*Task details*. Please write out exactly the lines from the opening of the listing through the line that holds "15 other files.", including both, and nothing else; no pictures.

*Study material*.
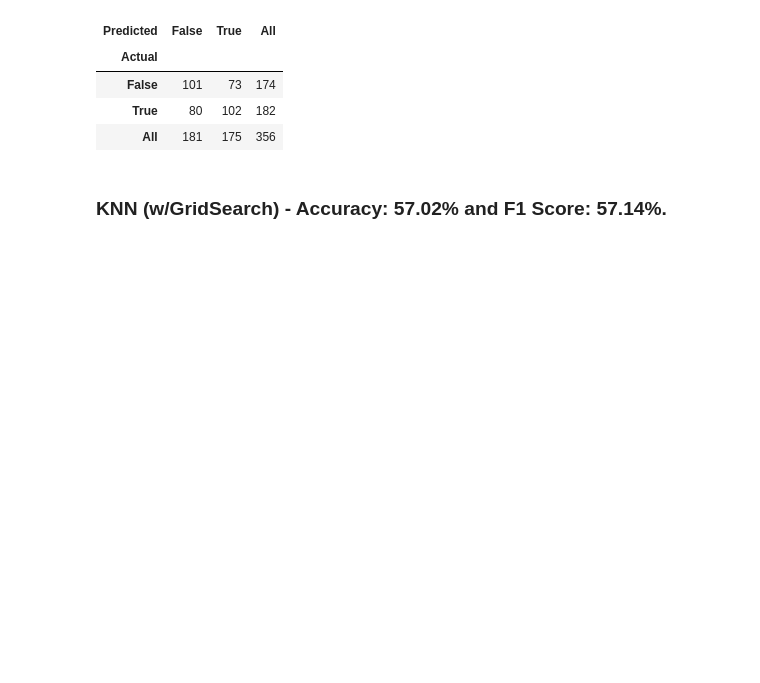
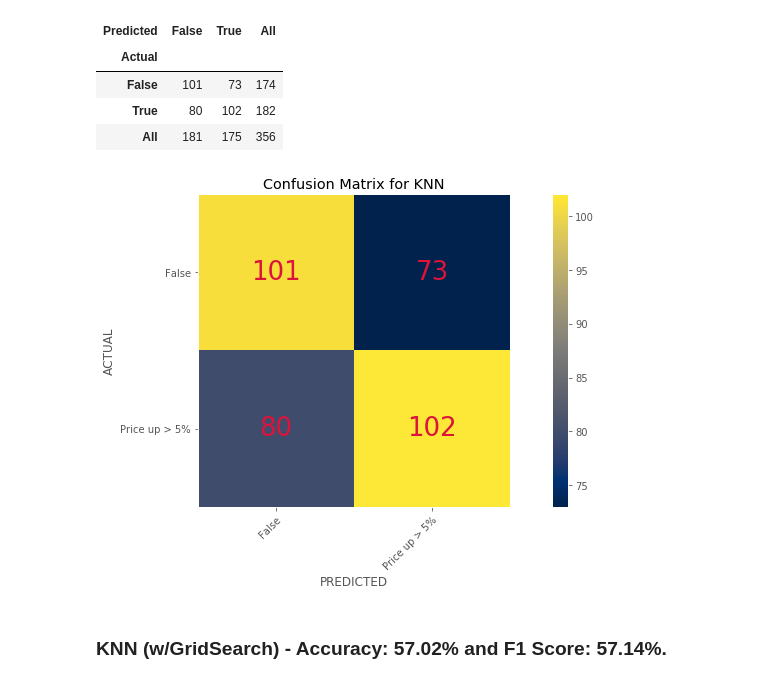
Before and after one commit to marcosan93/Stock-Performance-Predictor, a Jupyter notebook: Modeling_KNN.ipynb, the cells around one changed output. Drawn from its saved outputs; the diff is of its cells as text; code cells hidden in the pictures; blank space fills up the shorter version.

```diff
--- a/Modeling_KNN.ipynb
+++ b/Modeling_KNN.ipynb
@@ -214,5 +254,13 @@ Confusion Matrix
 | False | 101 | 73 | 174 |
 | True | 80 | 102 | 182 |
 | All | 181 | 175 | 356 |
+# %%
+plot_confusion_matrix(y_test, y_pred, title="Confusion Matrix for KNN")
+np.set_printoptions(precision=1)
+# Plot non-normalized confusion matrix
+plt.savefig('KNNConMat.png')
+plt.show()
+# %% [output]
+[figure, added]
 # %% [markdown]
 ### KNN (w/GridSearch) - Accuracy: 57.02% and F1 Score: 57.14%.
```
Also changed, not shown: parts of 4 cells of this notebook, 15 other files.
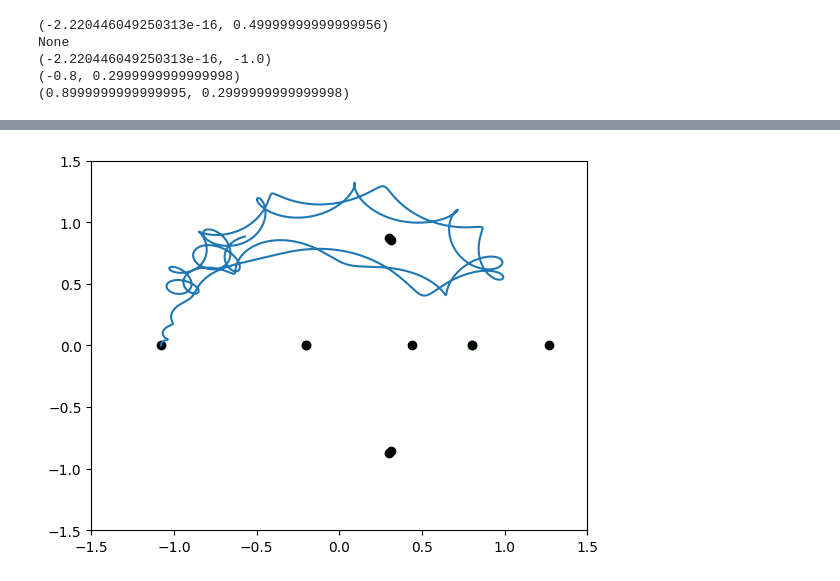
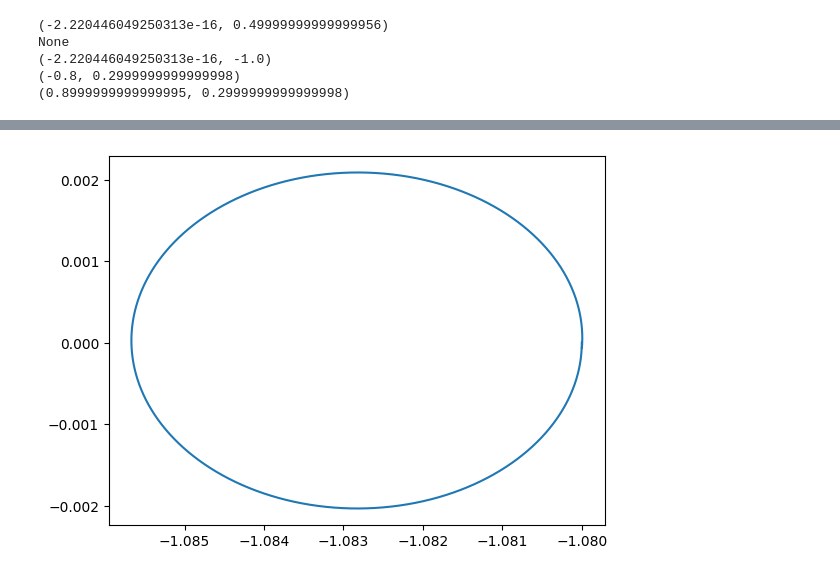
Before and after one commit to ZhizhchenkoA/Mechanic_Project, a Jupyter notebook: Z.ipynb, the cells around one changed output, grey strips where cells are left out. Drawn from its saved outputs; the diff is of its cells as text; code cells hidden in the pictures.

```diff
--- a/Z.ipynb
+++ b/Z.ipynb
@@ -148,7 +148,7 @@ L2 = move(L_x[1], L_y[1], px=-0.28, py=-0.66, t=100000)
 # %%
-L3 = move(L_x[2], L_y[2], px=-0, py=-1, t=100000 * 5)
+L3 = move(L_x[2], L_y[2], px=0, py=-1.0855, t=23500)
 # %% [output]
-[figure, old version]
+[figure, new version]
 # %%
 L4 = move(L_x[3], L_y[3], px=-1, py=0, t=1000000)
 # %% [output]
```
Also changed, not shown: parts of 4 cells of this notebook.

*Reply to the task*.
Before and after one commit to marcosan93/Stock-Performance-Predictor, a Jupyter notebook: Modeling_KNN.ipynb, the cells around one changed output. Drawn from its saved outputs; the diff is of its cells as text; code cells hidden in the pictures; blank space fills up the shorter version.

```diff
--- a/Modeling_KNN.ipynb
+++ b/Modeling_KNN.ipynb
@@ -214,5 +254,13 @@ Confusion Matrix
 | False | 101 | 73 | 174 |
 | True | 80 | 102 | 182 |
 | All | 181 | 175 | 356 |
+# %%
+plot_confusion_matrix(y_test, y_pred, title="Confusion Matrix for KNN")
+np.set_printoptions(precision=1)
+# Plot non-normalized confusion matrix
+plt.savefig('KNNConMat.png')
+plt.show()
+# %% [output]
+[figure, added]
 # %% [markdown]
 ### KNN (w/GridSearch) - Accuracy: 57.02% and F1 Score: 57.14%.
```
Also changed, not shown: parts of 4 cells of this notebook, 15 other files.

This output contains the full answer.